In your copy of the records, include every word exactly and no pictures.

═══ RECORDED DATA ═══

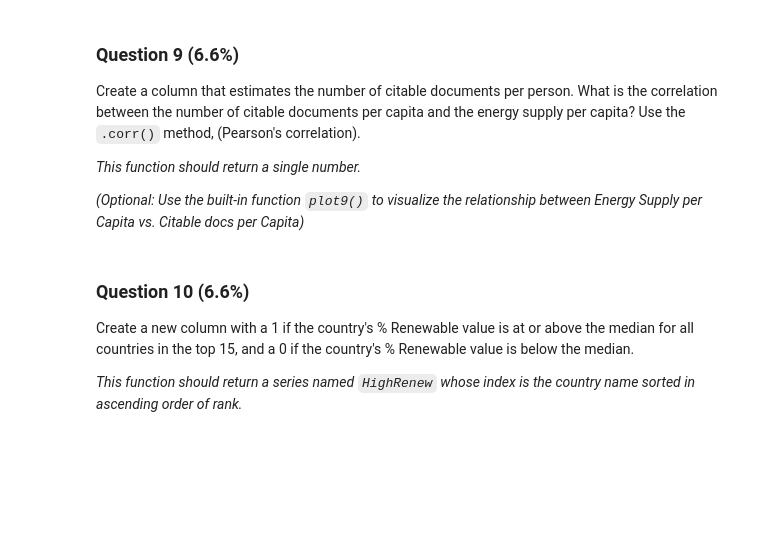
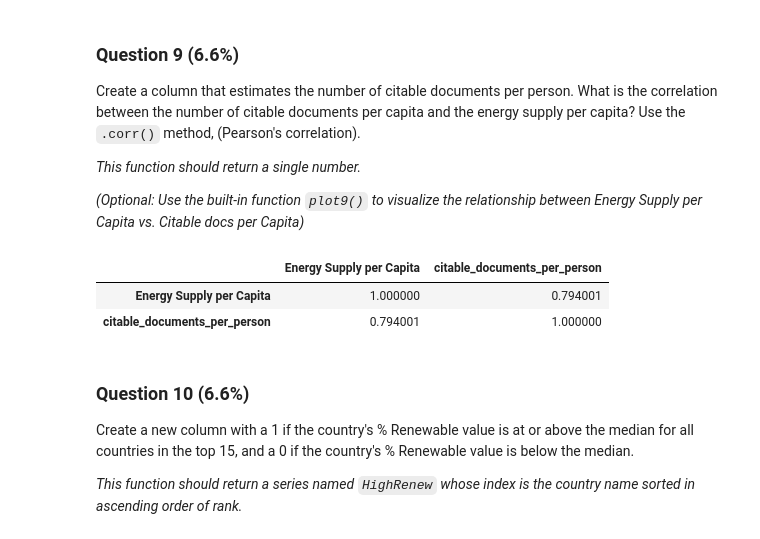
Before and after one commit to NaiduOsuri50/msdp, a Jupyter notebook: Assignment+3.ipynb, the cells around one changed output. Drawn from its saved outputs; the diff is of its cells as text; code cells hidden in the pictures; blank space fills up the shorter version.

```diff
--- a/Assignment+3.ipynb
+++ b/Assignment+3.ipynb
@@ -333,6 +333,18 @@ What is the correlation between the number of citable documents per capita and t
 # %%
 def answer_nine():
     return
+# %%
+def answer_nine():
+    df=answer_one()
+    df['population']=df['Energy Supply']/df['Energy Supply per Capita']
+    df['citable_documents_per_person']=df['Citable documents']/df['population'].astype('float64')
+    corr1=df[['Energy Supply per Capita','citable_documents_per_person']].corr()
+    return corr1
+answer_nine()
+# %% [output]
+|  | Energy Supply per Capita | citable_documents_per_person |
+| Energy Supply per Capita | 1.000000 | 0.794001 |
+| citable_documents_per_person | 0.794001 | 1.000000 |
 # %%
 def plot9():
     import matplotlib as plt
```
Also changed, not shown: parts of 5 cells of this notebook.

═══

TASK SOLUTION ->
Before and after one commit to NaiduOsuri50/msdp, a Jupyter notebook: Assignment+3.ipynb, the cells around one changed output. Drawn from its saved outputs; the diff is of its cells as text; code cells hidden in the pictures; blank space fills up the shorter version.

```diff
--- a/Assignment+3.ipynb
+++ b/Assignment+3.ipynb
@@ -333,6 +333,18 @@ What is the correlation between the number of citable documents per capita and t
 # %%
 def answer_nine():
     return
+# %%
+def answer_nine():
+    df=answer_one()
+    df['population']=df['Energy Supply']/df['Energy Supply per Capita']
+    df['citable_documents_per_person']=df['Citable documents']/df['population'].astype('float64')
+    corr1=df[['Energy Supply per Capita','citable_documents_per_person']].corr()
+    return corr1
+answer_nine()
+# %% [output]
+|  | Energy Supply per Capita | citable_documents_per_person |
+| Energy Supply per Capita | 1.000000 | 0.794001 |
+| citable_documents_per_person | 0.794001 | 1.000000 |
 # %%
 def plot9():
     import matplotlib as plt
```
Also changed, not shown: parts of 5 cells of this notebook.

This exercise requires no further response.